Physical Settings of the Megaliths in the Western Ghats Region of Kerala: A Study Based on Observations of Iron Age Burial Sites in the Malampuzha Reservoir Region and its Peripheries

Sree Neelakanta Government Sanskrit College, India
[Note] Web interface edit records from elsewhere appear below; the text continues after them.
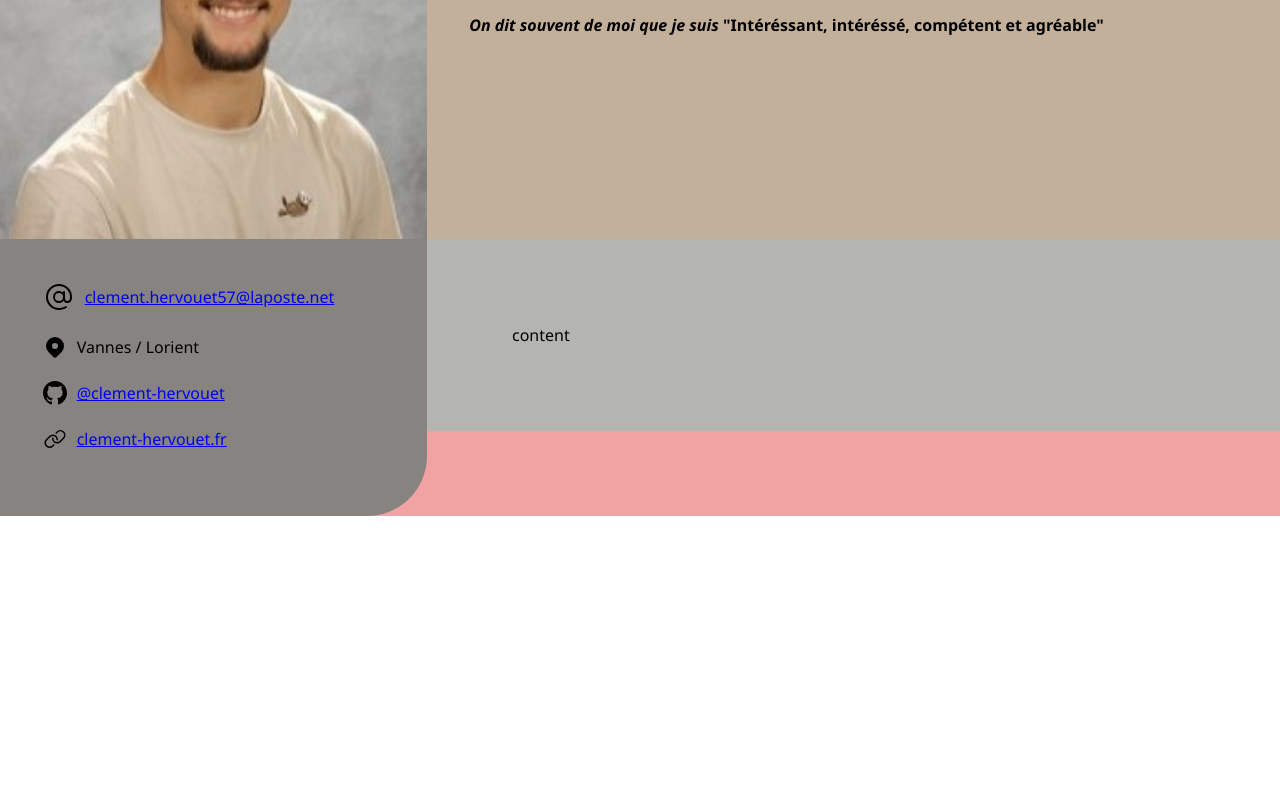
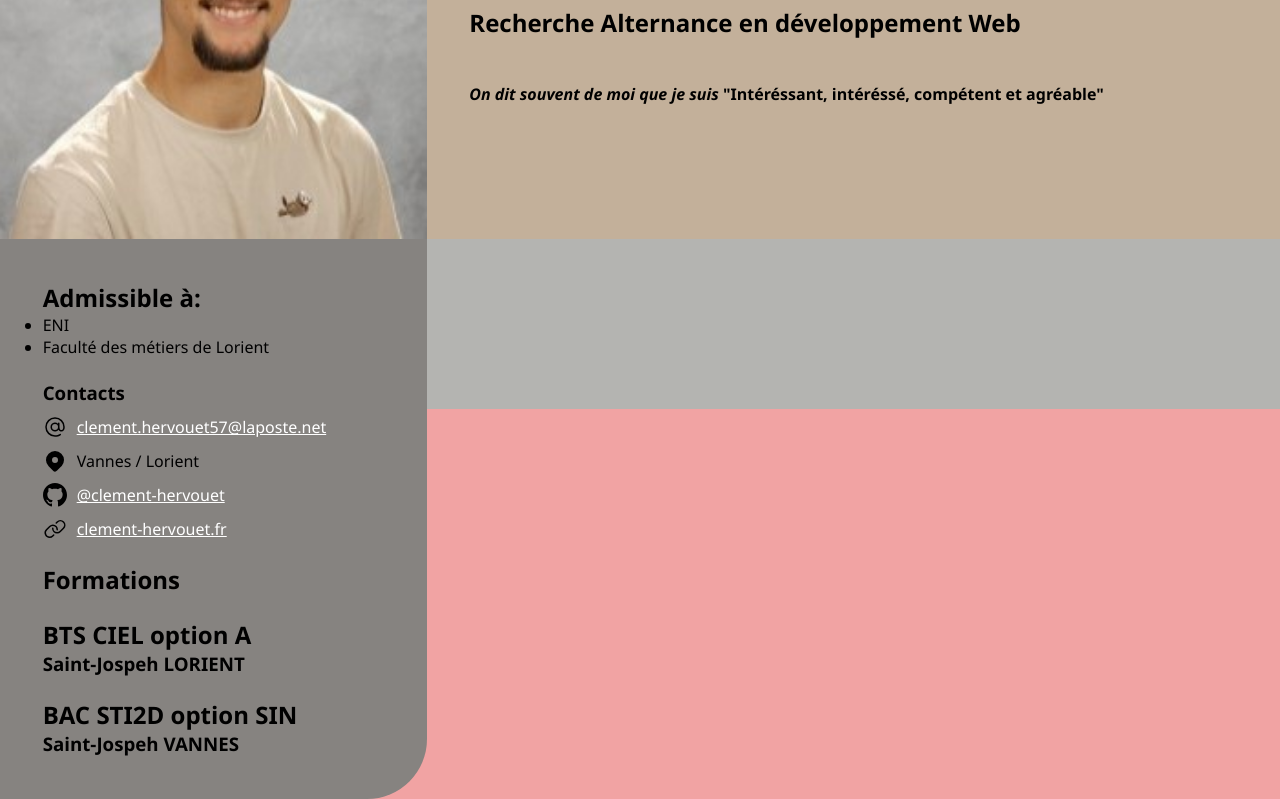
Before and after one commit to clement-hervouet/resume, a plain HTML site: page index.html in a window 1280 px wide. Shown: the part 193-992 px from the top of the page. Before the commit the page ends 800 px from the top, so only its background shows below. Drawn offline with Linux system fonts and the light colour scheme.

Commit message:
base sidebar content done

```diff
--- a/index.html
+++ b/index.html
@@ -9,7 +9,7 @@
   <body>
     <div class="resume">
       <div class="photo"><img src="static/assets/photo.jpg" alt="portrait"></div>
-      <div class="topbar">topbar
+      <div class="topbar">
         <h1><b>Clément HERVOUET</b></h1>
         <br>
         <h2>Recherche Alternance en développement Web</h2>
@@ -18,25 +18,60 @@
         <h4><i>On dit souvent de moi que je suis </i> "Intéréssant, intéréssé, compétent et agréable"</h4>
       </div>
       <div class="sidebar">
-        <div class="search"></div>
+        <span class="note">
+          <p><h2>Admissible à:</h2></p>
+          <ul>
+            <li>ENI</li>
+            <li>Faculté des métiers de Lorient</li>
+          </ul>
+        </span>
+        <br>
+
         <div class="data-block">
-          <div class="contact"><svg xmlns="http://www.w3.org/2000/svg" width="32" height="32" fill="#000000" viewBox="0 0 256 256"><path d="M128,24a104,104,0,0,0,0,208c21.51,0,44.1-6.48,60.43-17.33a8,8,0,0,0-8.86-13.33C166,210.38,146.21,216,128,216a88,88,0,1,1,88-88c0,26.45-10.88,32-20,32s-20-5.55-20-32V88a8,8,0,0,0-16,0v4.26a48,48,0,1,0,5.93,65.1c6,12,16.35,18.64,30.07,18.64,22.54,0,36-17.94,36-48A104.11,104.11,0,0,0,128,24Zm0,136a32,32,0,1,1,32-32A32,32,0,0,1,128,160Z"></path>
-          <title>Me contacter via mail</title></svg><a href="&#x6D;&#x61;&#x69;&#x6C;&#x74;&#x6F;&colon;&#x63;&#x6C;&#x65;&#x6D;&#x65;&#x6E;&#x74;&period;&#x68;&#x65;&#x72;&#x76;&#x6F;&#x75;&#x65;&#x74;&#x35;&#x37;&commat;&lt;&excl;&#x2D;&#x2D;&#x6F;&#x62;&#x66;&#x75;&#x73;&#x63;&#x61;&#x74;&#x69;&#x6F;&#x6E;&#x2D;&#x2D;&gt;&#x6C;&#x61;&#x70;&#x6F;&#x73;&#x74;&#x65;&period;&#x6E;&#x65;&#x74;">&#x63;&#x6C;&#x65;&#x6D;&#x65;&#x6E;&#x74;&period;&#x68;&#x65;&#x72;&#x76;&#x6F;&#x75;&#x65;&#x74;&#x35;&#x37;&commat;&#x6C;&#x61;&#x70;&#x6F;&#x73;&#x74;&#x65;&period;&#x6E;&#x65;&#x74;</a></div><br>
 
-          <div class="contact"><svg xmlns="http://www.w3.org/2000/svg" width="24" height="24" viewBox="0 0 24 24" fill="currentColor" class="icon icon-tabler icons-tabler-filled icon-tabler-map-pin"><path stroke="none" d="M0 0h24v24H0z" fill="none"/><path d="M18.364 4.636a9 9 0 0 1 .203 12.519l-.203 .21l-4.243 4.242a3 3 0 0 1 -4.097 .135l-.144 -.135l-4.244 -4.243a9 9 0 0 1 12.728 -12.728zm-6.364 3.364a3 3 0 1 0 0 6a3 3 0 0 0 0 -6" />
-          <title>Localisé à</title></svg>Vannes / Lorient</div><br>
+          <div class="contacts">
 
-          <div class="contact"><svg xmlns="http://www.w3.org/2000/svg" width="24" height="24" viewBox="0 0 24 24"><path d="M12 0c-6.626 0-12 5.373-12 12 0 5.302 3.438 9.8 8.207 11.387.599.111.793-.261.793-.577v-2.234c-3.338.726-4.033-1.416-4.033-1.416-.546-1.387-1.333-1.756-1.333-1.756-1.089-.745.083-.729.083-.729 1.205.084 1.839 1.237 1.839 1.237 1.07 1.834 2.807 1.304 3.492.997.107-.775.418-1.305.762-1.604-2.665-.305-5.467-1.334-5.467-5.931 0-1.311.469-2.381 1.236-3.221-.124-.303-.535-1.524.117-3.176 0 0 1.008-.322 3.301 1.23.957-.266 1.983-.399 3.003-.404 1.02.005 2.047.138 3.006.404 2.291-1.552 3.297-1.23 3.297-1.23.653 1.653.242 2.874.118 3.176.77.84 1.235 1.911 1.235 3.221 0 4.609-2.807 5.624-5.479 5.921.43.372.823 1.102.823 2.222v3.293c0 .319.192.694.801.576 4.765-1.589 8.199-6.086 8.199-11.386 0-6.627-5.373-12-12-12z"/>
-          <title>Mon GitHub</title></svg><a href="https://github.com/clement-hervouet">@clement-hervouet</a></div><br>
+            <h3>Contacts</h3>
+            <div class="contact"><svg xmlns="http://www.w3.org/2000/svg" width="24" height="24" fill="#000000" viewBox="0 0 256 256"><path d="M128,24a104,104,0,0,0,0,208c21.51,0,44.1-6.48,60.43-17.33a8,8,0,0,0-8.86-13.33C166,210.38,146.21,216,128,216a88,88,0,1,1,88-88c0,26.45-10.88,32-20,32s-20-5.55-20-32V88a8,8,0,0,0-16,0v4.26a48,48,0,1,0,5.93,65.1c6,12,16.35,18.64,30.07,18.64,22.54,0,36-17.94,36-48A104.11,104.11,0,0,0,128,24Zm0,136a32,32,0,1,1,32-32A32,32,0,0,1,128,160Z"></path>
+            <title>Me contacter via mail</title></svg><a href="&#x6D;&#x61;&#x69;&#x6C;&#x74;&#x6F;&colon;&#x63;&#x6C;&#x65;&#x6D;&#x65;&#x6E;&#x74;&period;&#x68;&#x65;&#x72;&#x76;&#x6F;&#x75;&#x65;&#x74;&#x35;&#x37;&commat;&lt;&excl;&#x2D;&#x2D;&#x6F;&#x62;&#x66;&#x75;&#x73;&#x63;&#x61;&#x74;&#x69;&#x6F;&#x6E;&#x2D;&#x2D;&gt;&#x6C;&#x61;&#x70;&#x6F;&#x73;&#x74;&#x65;&period;&#x6E;&#x65;&#x74;">&#x63;&#x6C;&#x65;&#x6D;&#x65;&#x6E;&#x74;&period;&#x68;&#x65;&#x72;&#x76;&#x6F;&#x75;&#x65;&#x74;&#x35;&#x37;&commat;&#x6C;&#x61;&#x70;&#x6F;&#x73;&#x74;&#x65;&period;&#x6E;&#x65;&#x74;</a></div>
 
-          <div class="contact"><svg xmlns="http://www.w3.org/2000/svg" width="24" height="24" fill="#000000" viewBox="0 0 256 256"><path d="M240,88.23a54.43,54.43,0,0,1-16,37L189.25,160a54.27,54.27,0,0,1-38.63,16h-.05A54.63,54.63,0,0,1,96,119.84a8,8,0,0,1,16,.45A38.62,38.62,0,0,0,150.58,160h0a38.39,38.39,0,0,0,27.31-11.31l34.75-34.75a38.63,38.63,0,0,0-54.63-54.63l-11,11A8,8,0,0,1,135.7,59l11-11A54.65,54.65,0,0,1,224,48,54.86,54.86,0,0,1,240,88.23ZM109,185.66l-11,11A38.41,38.41,0,0,1,70.6,208h0a38.63,38.63,0,0,1-27.29-65.94L78,107.31A38.63,38.63,0,0,1,144,135.71a8,8,0,0,0,16,.45A54.86,54.86,0,0,0,144,96a54.65,54.65,0,0,0-77.27,0L32,130.75A54.62,54.62,0,0,0,70.56,224h0a54.28,54.28,0,0,0,38.64-16l11-11A8,8,0,0,0,109,185.66Z"></path>
-          <title>Mon site</title></svg><a href="http://www.clement-hervouet.fr/">clement-hervouet.fr</a></div><br>
+            <div class="contact"><svg xmlns="http://www.w3.org/2000/svg" width="24" height="24" viewBox="0 0 24 24" fill="currentColor" class="icon icon-tabler icons-tabler-filled icon-tabler-map-pin"><path stroke="none" d="M0 0h24v24H0z" fill="none"/><path d="M18.364 4.636a9 9 0 0 1 .203 12.519l-.203 .21l-4.243 4.242a3 3 0 0 1 -4.097 .135l-.144 -.135l-4.244 -4.243a9 9 0 0 1 12.728 -12.728zm-6.364 3.364a3 3 0 1 0 0 6a3 3 0 0 0 0 -6" />
+            <title>Localisé à</title></svg>Vannes / Lorient</div>
 
+            <div class="contact"><svg xmlns="http://www.w3.org/2000/svg" width="24" height="24" viewBox="0 0 24 24"><path d="M12 0c-6.626 0-12 5.373-12 12 0 5.302 3.438 9.8 8.207 11.387.599.111.793-.261.793-.577v-2.234c-3.338.726-4.033-1.416-4.033-1.416-.546-1.387-1.333-1.756-1.333-1.756-1.089-.745.083-.729.083-.729 1.205.084 1.839 1.237 1.839 1.237 1.07 1.834 2.807 1.304 3.492.997.107-.775.418-1.305.762-1.604-2.665-.305-5.467-1.334-5.467-5.931 0-1.311.469-2.381 1.236-3.221-.124-.303-.535-1.524.117-3.176 0 0 1.008-.322 3.301 1.23.957-.266 1.983-.399 3.003-.404 1.02.005 2.047.138 3.006.404 2.291-1.552 3.297-1.23 3.297-1.23.653 1.653.242 2.874.118 3.176.77.84 1.235 1.911 1.235 3.221 0 4.609-2.807 5.624-5.479 5.921.43.372.823 1.102.823 2.222v3.293c0 .319.192.694.801.576 4.765-1.589 8.199-6.086 8.199-11.386 0-6.627-5.373-12-12-12z"/>
+            <title>Mon GitHub</title></svg><a href="https://github.com/clement-hervouet" target="_blank">@clement-hervouet</a></div>
+
+            <div class="contact"><svg xmlns="http://www.w3.org/2000/svg" width="24" height="24" fill="#000000" viewBox="0 0 256 256"><path d="M240,88.23a54.43,54.43,0,0,1-16,37L189.25,160a54.27,54.27,0,0,1-38.63,16h-.05A54.63,54.63,0,0,1,96,119.84a8,8,0,0,1,16,.45A38.62,38.62,0,0,0,150.58,160h0a38.39,38.39,0,0,0,27.31-11.31l34.75-34.75a38.63,38.63,0,0,0-54.63-54.63l-11,11A8,8,0,0,1,135.7,59l11-11A54.65,54.65,0,0,1,224,48,54.86,54.86,0,0,1,240,88.23ZM109,185.66l-11,11A38.41,38.41,0,0,1,70.6,208h0a38.63,38.63,0,0,1-27.29-65.94L78,107.31A38.63,38.63,0,0,1,144,135.71a8,8,0,0,0,16,.45A54.86,54.86,0,0,0,144,96a54.65,54.65,0,0,0-77.27,0L32,130.75A54.62,54.62,0,0,0,70.56,224h0a54.28,54.28,0,0,0,38.64-16l11-11A8,8,0,0,0,109,185.66Z"></path>
+            <title>Mon site</title></svg><a href="http://www.clement-hervouet.fr/" target="_blank">clement-hervouet.fr</a></div>
+
+          </div>
 
         </div>
 
+        <br>
+
         <div class="data-block">
-          <div class="formations"></div>
+          <div class="formations">
+            <h2>Formations</h2>
+            <br>
+            <div class="formation">
+
+            <h2>BTS CIEL option A</h2>
+            <h3>Saint-Jospeh LORIENT</h3>
+
+            </div>
+
+            <br>
+
+            <div class="formation">
+
+            <h2>BAC STI2D option SIN</h2>
+            <h3>Saint-Jospeh VANNES</h3>
+
+            </div>
+
+          </div>
+
         </div>
 
         <div class="data-block">
@@ -46,7 +81,7 @@
 
 
       </div>
-      <div class="content">content
+      <div class="content">
         <div class="data-block">
           <div class="data-experience"></div>
           <div class="data-skills"></div>
--- a/static/css/style.css
+++ b/static/css/style.css
@@ -16,6 +16,31 @@
     --dark-secondary-color: #868380;
 
     --accent-color: #AD794F;
+}
+
+a:link{
+  cursor: pointer;
+
+  color: white;
+  text-decoration: underline;
+}
+a:link:hover{
+  cursor: pointer;
+
+  color: black;
+  text-decoration: underline dotted;
+}
+a:link:visited{
+  cursor: pointer;
+
+  color:black;
+  text-decoration: underline;
+}
+a:link:active{
+  cursor: pointer;
+
+  color:grey;
+  text-decoration: underline;
 }
 
   .resume{
@@ -50,6 +75,8 @@
     padding: 5%;
 
     background-color: var(--bright-primary-color);
+
+    align-content: center;
   }
 
   .resume .sidebar {
@@ -59,21 +86,60 @@
 
     height: fit-content;
 
-    display: flexbox;
+    display: flex;
     flex-direction: column;
 
     background-color: var(--dark-secondary-color);
     border-bottom-right-radius: 60px;
 
   }
-
-    .resume .sidebar .data-block .contact{
+    .resume .sidebar .data-block .contacts{
       display: flex;
       gap: 10px;
-      align-items: center;
-      vertical-align: text-top;
+      flex-direction: column;
 
     }
+      .resume .sidebar .data-block .contacts .contact{
+        display: flex;
+        gap: 10px;
+        align-items: center;
+        vertical-align: text-top;
+
+      }
+
+    /* .resume .sidebar .data-block .formations .formation::after {
+      content: "";
+      width: 2px;
+      height: calc(100% - 17px);
+      background-color: #ffffff;
+      position: absolute;
+      left: -15px;
+      top: 17px;
+      transform: translateX(-50%);
+    }
+
+      .resume .sidebar .data-block .formations .formation::before {
+        content: "";
+        width: 2px;
+        height: calc(100% - 17px);
+        background-color: #ffffff;
+        position: absolute;
+        left: -15px;
+        top: 17px;
+        transform: translateX(-50%);
+      }
+
+      .resume .sidebar .data-block .formations .formation::after {
+        content: "";
+        width: 7px;
+        height: 7px;
+        border-radius: 100%;
+        background-color: #ffffff;
+        position: absolute;
+        left: -15px;
+        top: 7.5px;
+        transform: translateX(-50%);
+      } */
 
   .resume .content {
     grid-column: 2 / 4;
@@ -82,11 +148,12 @@
 
     height: fit-content;
 
-    display: flexbox;
+    display: flex;
     flex-direction: row;
 
     background-color: var(--bright-secondary-color);
   }
+
 
 
 
```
The Western Ghats region of Kerala possesses a diversity of megalithic and burial mounds dating from the early Iron Age (c. 800 BC) onwards. Research in the last four years in the Malampuzha reservoir area of the Western Ghats (known as Vadamala Hills) in the Palakkad district of Kerala has identified more than a dozen of these archaeological sites, and more than 200 monuments. They consist of megalithic urn, dolmenoid and cist burials, dolmens, cairn circles and stone circles, often clustered together. The burial monuments are generally found on the tops and slopes of hills. Settlements have yet to be identified in the region, but evidence of artisanal activity has been recovered. Architectural features of the Malampuzha burial structures are similar to those found in other megalithic sites recorded in Tamil Nadu and Karnataka. The sites in the Malampuzha reservoir area are in a state of decline, with more than half the sites submerged under water for the greater part of the year. In this presentation, I discuss the new megalithic discoveries at Malampuzha, their significance for understanding the spatial and temporal distribution of Iron Age burial structures in southern India, and what this means in terms of our understanding of societal complexity during the Iron Age in the Kerala region.